  1. use dcpromo to promote new servers as domain controllers;
  2. migrate PDC and other critical roles to the new domain controllers;
  3. use dcpromo to depromote the old domain controllers.

After these steps, all Windows servers works great.

But we can use neither vSphere Client nor vSphere Web Client to login vCenter with a domain account any more.


By asking VMware support, we realize we have to adjust Single Sign On for this change.


  1. Open vSphere Web Client, using [email protected] to login;
  2. Select Sign-On and Discovery – Configuration from the left panel;
  3. You will the a record related to your domain on the right;
  4. Select the record and make a screen capture of all information;
    (You cannot edit it directly, cos it won’t save successfully.)
  5. Delete that record and create a new one, with the same setting and new LDAP address;
    (For Authentication Type, the existed one may set to Reuse Session, but you have to change it Password and leave an account with password below. I don’t know the reason.)
  6. Save it.
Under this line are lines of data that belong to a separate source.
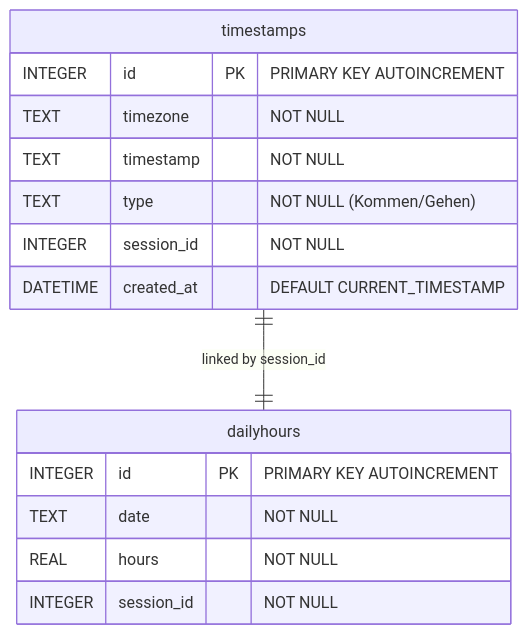
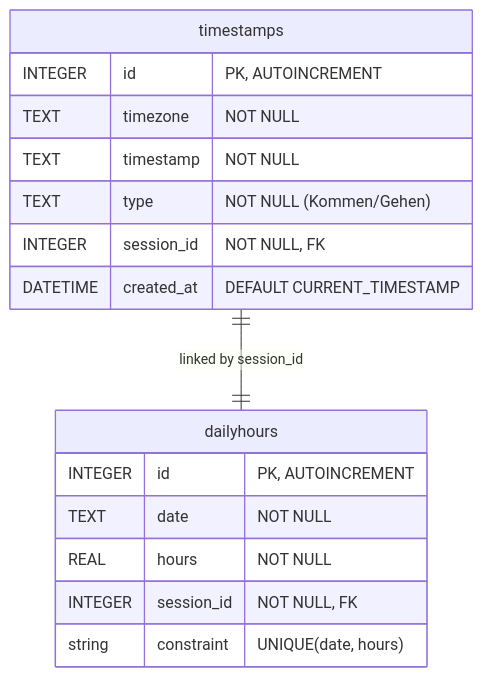
Before and after one commit to JvandeLocht/TimeTagger: the second of 2 diagrams in README.md, drawn with Mermaid.

Commit message:
Simplified erd diagram

````diff
--- a/README.md
+++ b/README.md
@@ -63,20 +63,21 @@
 ```mermaid
 erDiagram
     timestamps {
-        INTEGER id PK "PRIMARY KEY AUTOINCREMENT"
+        INTEGER id "PK, AUTOINCREMENT"
         TEXT timezone "NOT NULL"
         TEXT timestamp "NOT NULL"
         TEXT type "NOT NULL (Kommen/Gehen)"
-        INTEGER session_id "NOT NULL"
+        INTEGER session_id "NOT NULL, FK"
         DATETIME created_at "DEFAULT CURRENT_TIMESTAMP"
     }
 
     dailyhours {
-        INTEGER id PK "PRIMARY KEY AUTOINCREMENT"
+        INTEGER id "PK, AUTOINCREMENT"
         TEXT date "NOT NULL"
         REAL hours "NOT NULL"
-        INTEGER session_id "NOT NULL"
+        INTEGER session_id "NOT NULL, FK"
+        string constraint "UNIQUE(date, hours)"
     }
 
     timestamps ||--|| dailyhours : "linked by session_id"
 ```
````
All done.


Use MBR disk in ESXi 5

From ESXi 5.0, if you install ESXi to a empty hard disk, the target disk will be prepared with GPT-based partitions. That may cause some boot delay or even boot problem in some desktop motherboards.
Fortunately, you can use MBR mode instead of GPT.

1 Make a clean hard disk for ESXi. You can use any method to delete all partitions on that disk.
2 Boot with ESXi CD. During initial installation step, press Shift-O (letter, not number zero) when prompted (right down corner).
3 Type a space and “formatwithmbr” (without quotation marks). Press enter.
4 Go on setup. ESXi will make the target disk prepared with MBR-based partitions instead of GPT.

Normal Steps for Minimal Setup CentOS 6 on ESXi

1 Create a new VM as you wish. Install CentOS6 with minimal configuration. After installation, shutdown the VM.

shutdown –h now

2 Add a new E1000 network interface card (eth1 in this article, if not, change all related steps below).

3 Boot and login.

4 Setup a temporary network:

ifconfig eth1 <temporary ip> netmask <netmask> up
route add default gw <gateway>

  • if HTTP proxy is required: edit the yum configuration file.

vi /etc/yum.conf

and add these lines:

# The proxy server – proxy server:port number
# The account details for yum connections

  • if HTTP proxy is NOT required: edit DNS configuration file. See step 13.
  • if Route is required: edit route configuration file. See step 14.

5 Install perl, and update system.

yum install perl
yum update

6 Shutdown.

shutdown –h now

7 Remove the E1000 network interface card, which was inserted in step 2.

8 Boot and login.

9 Insert VMware Tools CD.

10 Install VMware Tools, and reboot. (NOTE: you may need to do this step every time after system update)

cd /
mount /dev/cdrom /media
tar –zvxf /media/VM*
cd vmware-tools-distrib/

follow the instructions on your screen.

umount /media

11 Wait for reboot and login.

12 Setup eth0

vi /etc/sysconfig/network-scripts/ifcfg-eth0

and add these lines:


  • if DHCP is enabled:


  • if static IP is preferred:


13 Setup DNS.

vi /etc/resolv.conf

and add these lines:

nameserver <1st DNS IP>
nameserver <2nd DNS IP>
domain <domain name> #your domain name, optional

14 Setup route.

vi /etc/sysconfig/network

and add these lines:

GATEWAY=<Gateway IP>

15 Reboot.


16 Disable SELINUX if you don’t like it.

vi /etc/sysconfig/selinux

find the line start with SELINUX=, and set it to disabled.